In addition to giving leaders time for strategic planning, the delegation also enables them to concentrate on other responsibilities that are uniquely theirs, like managing and coaching their teams. According to a Harvard Business Review article, one team leader switched from being just busy to being productive by adopting a strategy of delegating.
Encourages task prioritization
Determining which jobs may and cannot be delegated is the first step in the delegation. Prioritizing tasks enables leaders to choose which jobs should be performed by whom and which are the most important. The Urgent vs. Important Matrix is one method for creating a delegation prioritization system. With the help of this matrix, managers can group jobs according to their urgency and significance.
Delegating less significant but urgent tasks or decisions, such as responding to a routine inquiry from another team, is a good idea. Delegating tasks to a team member with more experience could be a good idea for those that are both urgent and very important.
Employees are empowered by delegation because it gives them the chance to prove they are capable of taking on new tasks.

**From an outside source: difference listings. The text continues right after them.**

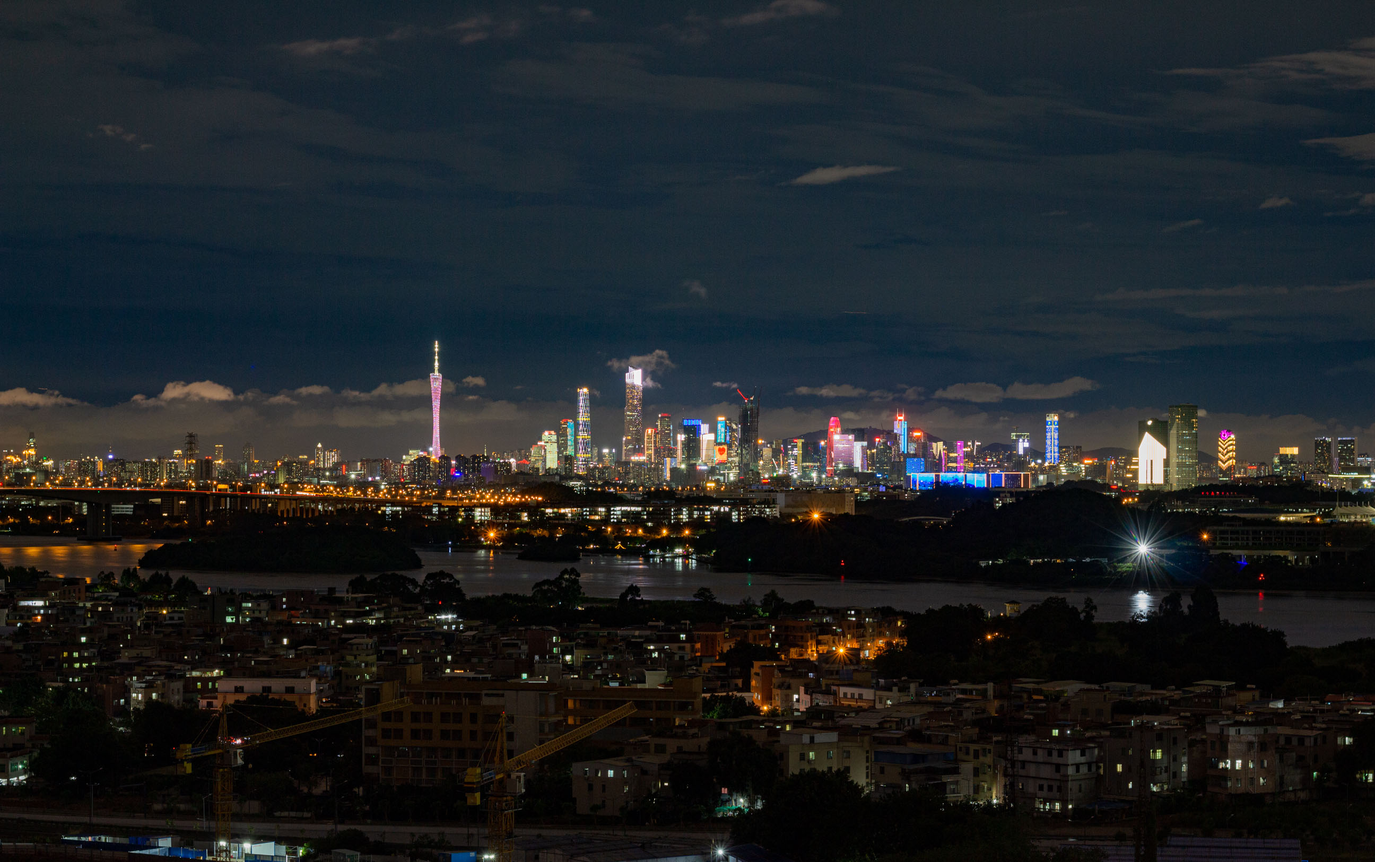
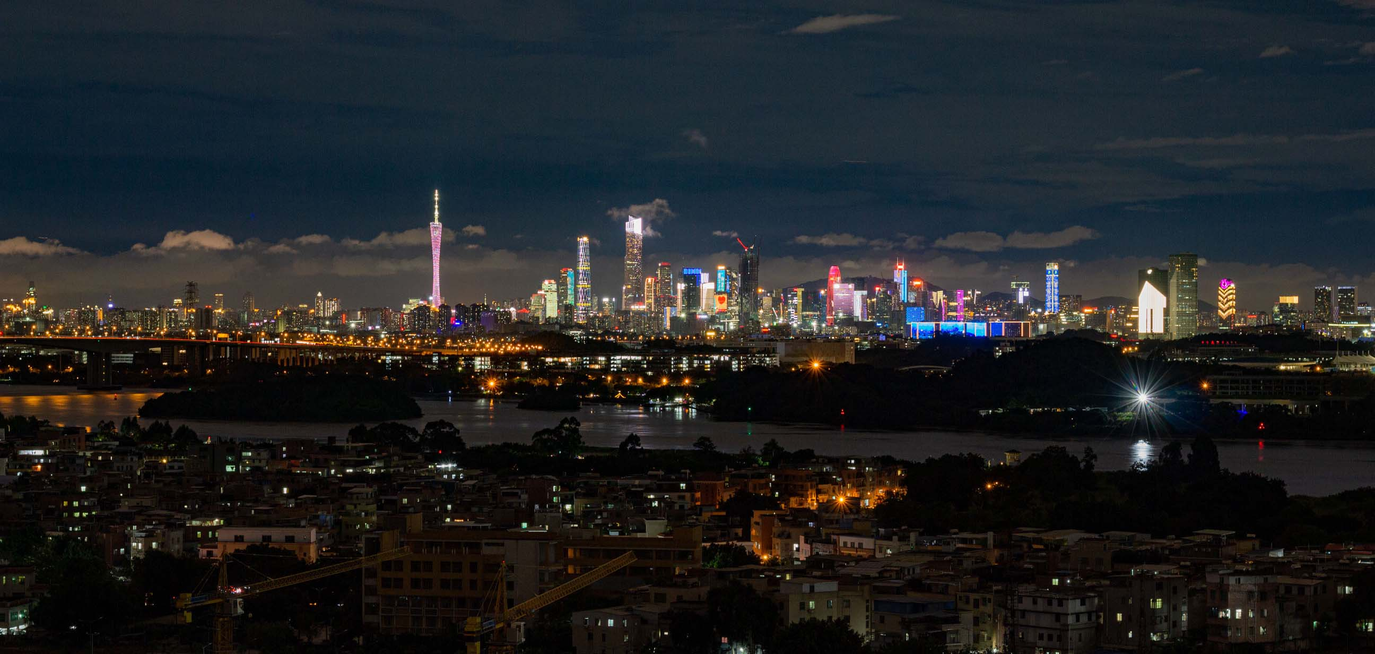
cover

diff --git a/_posts/2023-06-21-Sequential-Data.md b/_posts/2023-06-21-Sequential-Data.md
@@ -8,11 +8,10 @@ article_header:
   background_color: '#203028'
   background_image:
     gradient: 'linear-gradient(135deg, rgba(34, 139, 87 , .4), rgba(139, 34, 139, .4))'
-    src: https://www.nasachina.cn/wp-content/uploads/2022/09/CarinaCliffs_Webb_2000.jpg
+    src:  /pictures/cover/IMG_1195.jpg
 ---
 
 
-<!-- ![](https://drive.google.com/uc?export=view&id=1_NR85DqE2QSpe2_9sBemMXGE1dVDKWGj) -->
 
 对于许多应用来说，数据集里的数据点独立同分布的假设不成立。顺序数据的数据集通常产⽣于沿着时间序列进⾏的测量，例如某个特定位置的连续若⼲天的降⽔量测量，或者每天汇率的值，或者对于语⾳识别任务，在连续的时间框架下的声学特征。
 

diff --git a/_posts/2023-06-20-Distribution.md b/_posts/2023-06-20-Distribution.md
@@ -2,13 +2,13 @@
 layout: article
 title: 机器学习中的常见概率分布
 mathjax: true
-mode: immersive
-header:
-  theme: dark
 article_header:
-  type: cover
-  image:
-    src: https://www.nasachina.cn/wp-content/uploads/2019/10/MilkyWaySaltFlat_Huerta_2048.jpg
+  type: overlay
+  theme: dark
+  background_color: '#203028'
+  background_image:
+    gradient: 'linear-gradient(135deg, rgba(34, 139, 87 , .4), rgba(139, 34, 139, .4))'
+    src: /pictures/cover/IMG_1094.jpg
 ---
 
 ## 各种概率分布之间的关系

diff --git a/_posts/2023-06-14-EM-Algorithm.md b/_posts/2023-06-14-EM-Algorithm.md
@@ -2,13 +2,13 @@
 layout: article
 title: EM算法
 mathjax: true
-mode: immersive
-header:
-  theme: dark
 article_header:
-  type: cover
-  image:
-    src: https://www.nasachina.cn/wp-content/uploads/2023/01/C2022E3ZTF_2023_01_23_054036PST_DEBartlett.jpg
+  type: overlay
+  theme: dark
+  background_color: '#203028'
+  background_image:
+    gradient: 'linear-gradient(135deg, rgba(34, 139, 87 , .4), rgba(139, 34, 139, .4))'
+    src: /pictures/cover/IMG_1095.jpg
 ---
 
 

diff --git a/_posts/2023-06-08-Probability-Graph-Theory.md b/_posts/2023-06-08-Probability-Graph-Theory.md
@@ -1,10 +1,16 @@
 ---
 layout: article
-title: 概率图理论
+title: 概率图
 mathjax: true
+article_header:
+  type: overlay
+  theme: dark
+  background_color: '#203028'
+  background_image:
+    gradient: 'linear-gradient(135deg, rgba(34, 139, 87 , .4), rgba(139, 34, 139, .4))'
+    src: /pictures/cover/CarinaNebula.jpg
 ---
 
-![](https://drive.google.com/uc?export=view&id=1zZJDtkVocwfFS4AgtP5cMDehHJuwGyJt) 
 
 
 <!-- # 概率图模型 PGM -->
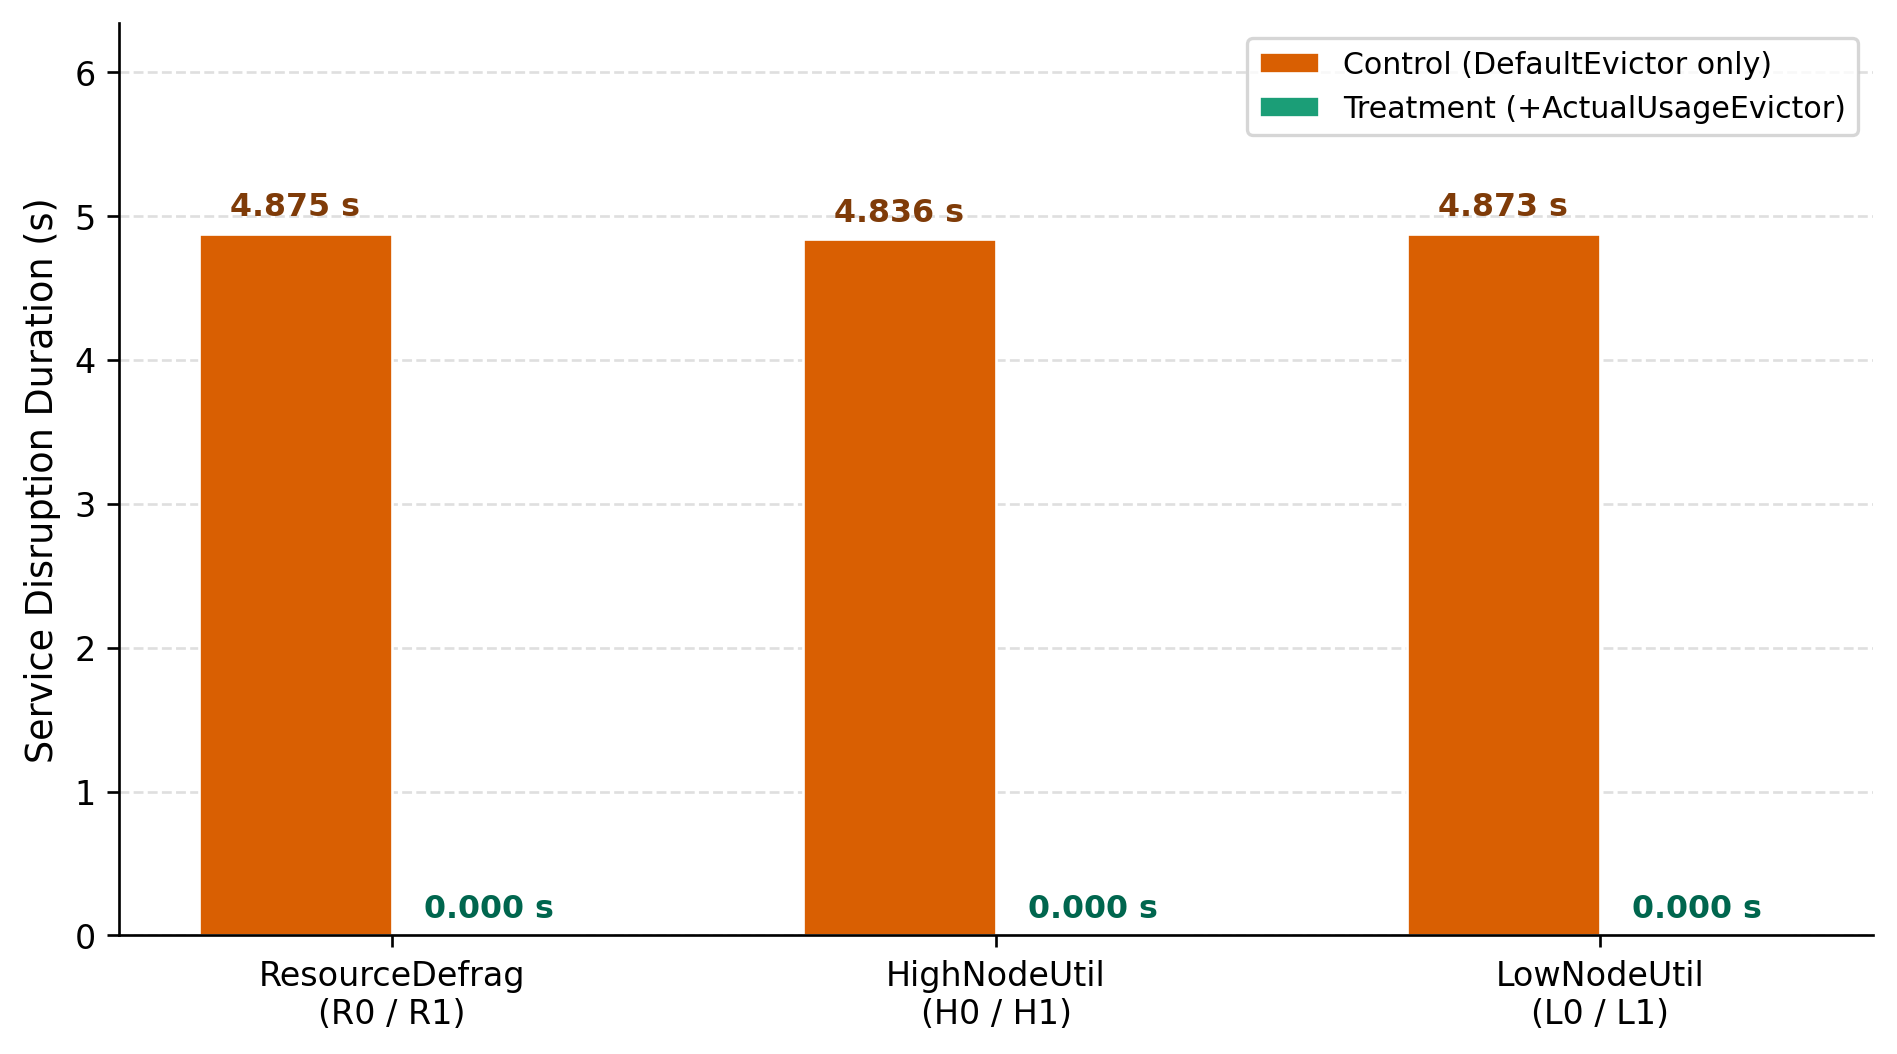
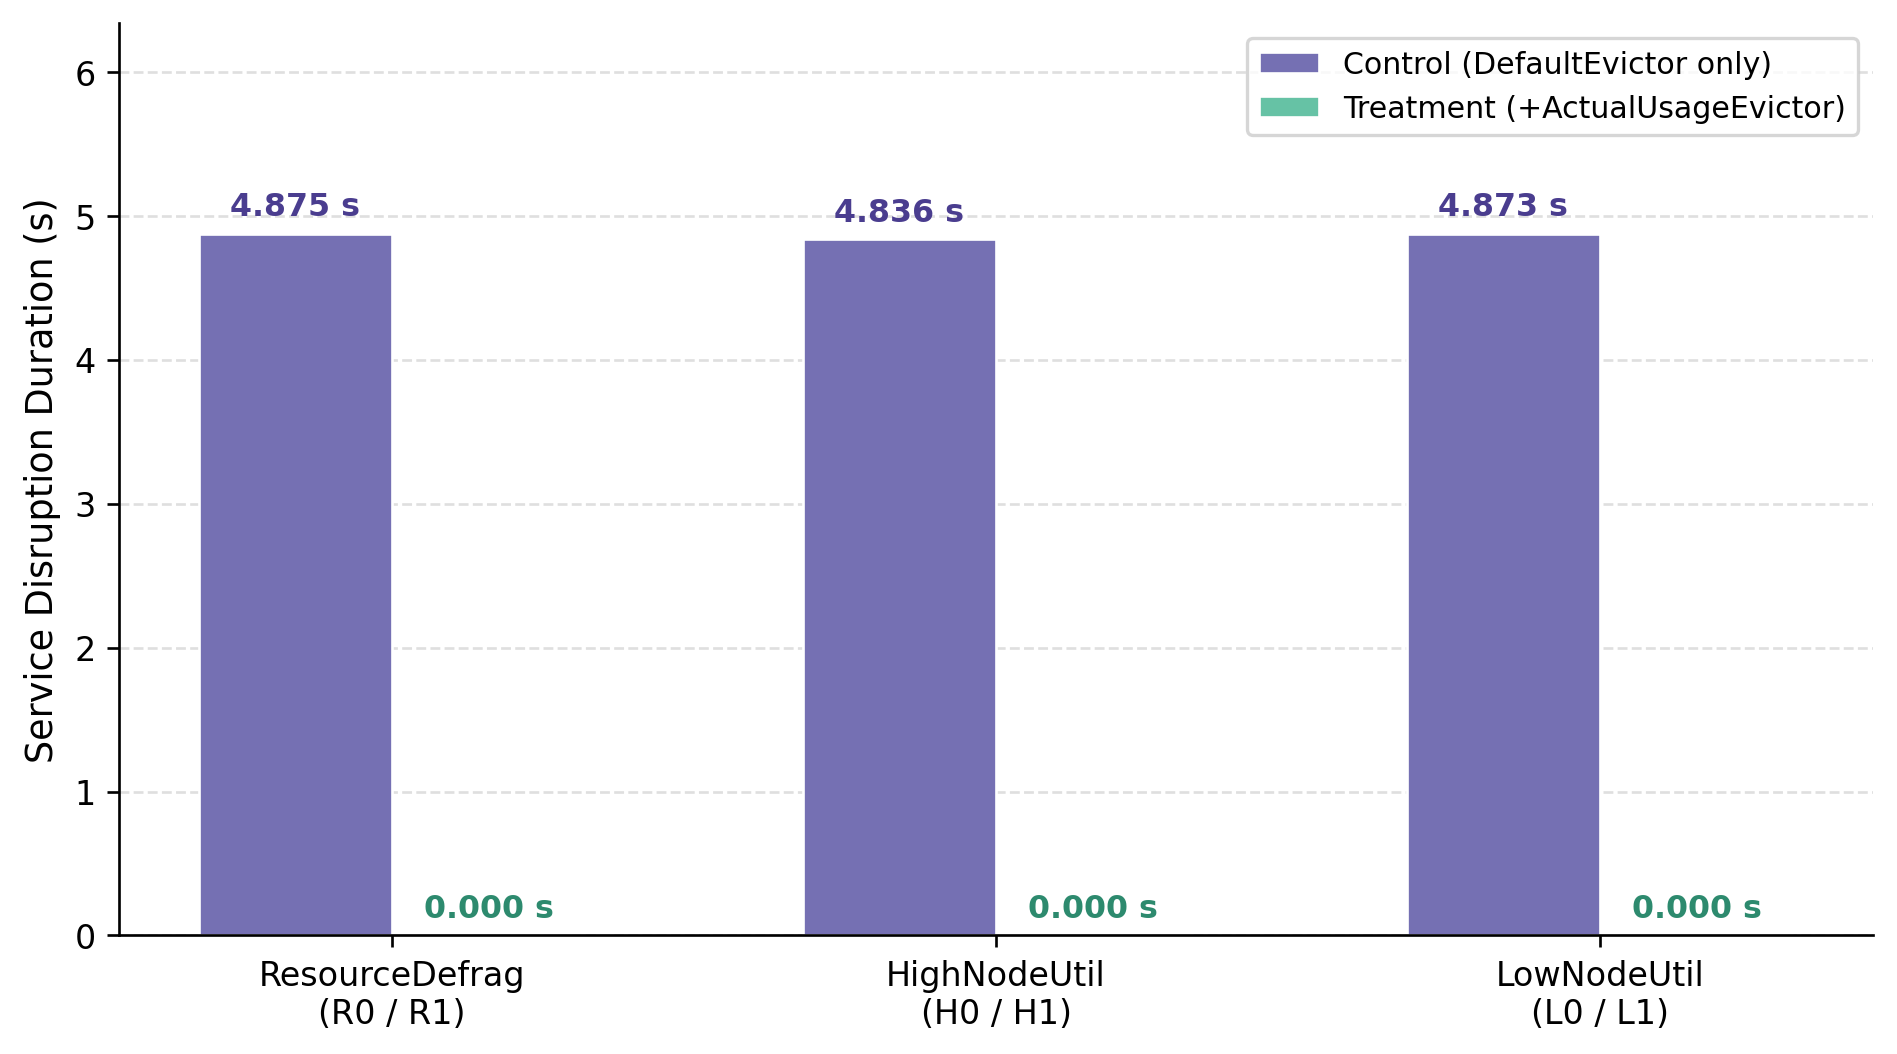
disruption bar: switch to purple/mint for clearer contrast
Purple (#7570b3) for control vs mint (#66c2a5) for treatment,
clearly distinct from the red/green failure rate chart.

diff --git a/scripts/generate_actual_usage_disruption_bar.py b/scripts/generate_actual_usage_disruption_bar.py
@@ -101,7 +101,7 @@ def main() -> None:
         control_durations,
         width,
         label="Control (DefaultEvictor only)",
-        color="#d95f02",
+        color="#7570b3",
         edgecolor="white",
         linewidth=0.8,
     )
@@ -110,7 +110,7 @@ def main() -> None:
         treatment_durations,
         width,
         label="Treatment (+ActualUsageEvictor)",
-        color="#1b9e77",
+        color="#66c2a5",
         edgecolor="white",
         linewidth=0.8,
     )
@@ -126,7 +126,7 @@ def main() -> None:
             va="bottom",
             fontsize=9.5,
             fontweight="bold",
-            color="#7f3b08",
+            color="#4a3d8f",
         )
 
     for bar, (_, treat_name) in zip(bars_treat, pairs):
@@ -139,7 +139,7 @@ def main() -> None:
             va="bottom",
             fontsize=9.5,
             fontweight="bold",
-            color="#00664e",
+            color="#2d8a6e",
         )
 
     ax.set_ylabel("Service Disruption Duration (s)", fontsize=11)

People become more invested in the outcomes of their allocated obligations when they are given the option to move outside of their regular day-to-day activities and take on new tasks or participate in decision-making. Delegation encourages a greater sense of dedication and engagement by assisting individuals in realizing their value to the team. Employees’ sense of empowerment can be increased by managers assigning tasks in areas like:
- Project management: Ask a team member to develop the initial version of the project proposal.
- Client relations: Before a client encounter, choose a member of the sales team to acquire client information and background reading.
- Implementation of a new system: Select a few team members to test-drive the system and then report back to the group on their observations.
Delegating Promotes Innovation and Creativity
Delegating encourages an “inclusive” culture in which more people can consider various solutions to a problem or issue. Different points of view can be provided by a team as opposed to one person working alone on a task.
This configuration makes it easier for people to think of numerous more original or creative ways to approach the task. It’s possible to learn new approaches to a task or activity, which will boost your team’s production and efficiency.
The Succession of Leadership Requires Delegation
When you delegate, you give others a chance to step up and develop new talents that are beneficial to the company. Delegating tasks to others within your organization could be a technique to train them to carry them out.
Someone in your organization may be trained through delegation to carry out responsibilities other than their normal ones. You have given responsibilities to other people several times, so you are confident that they know how to complete them when the time comes for your promotion or your departure from the organization.
The Organization Benefits from Delegation
You can foster a sense of dedication in your firm by assigning specific tasks to employees. Employees who embrace responsibility and authority when delegation occurs feel more a part of the organization’s success and have a deeper sense of shared duty.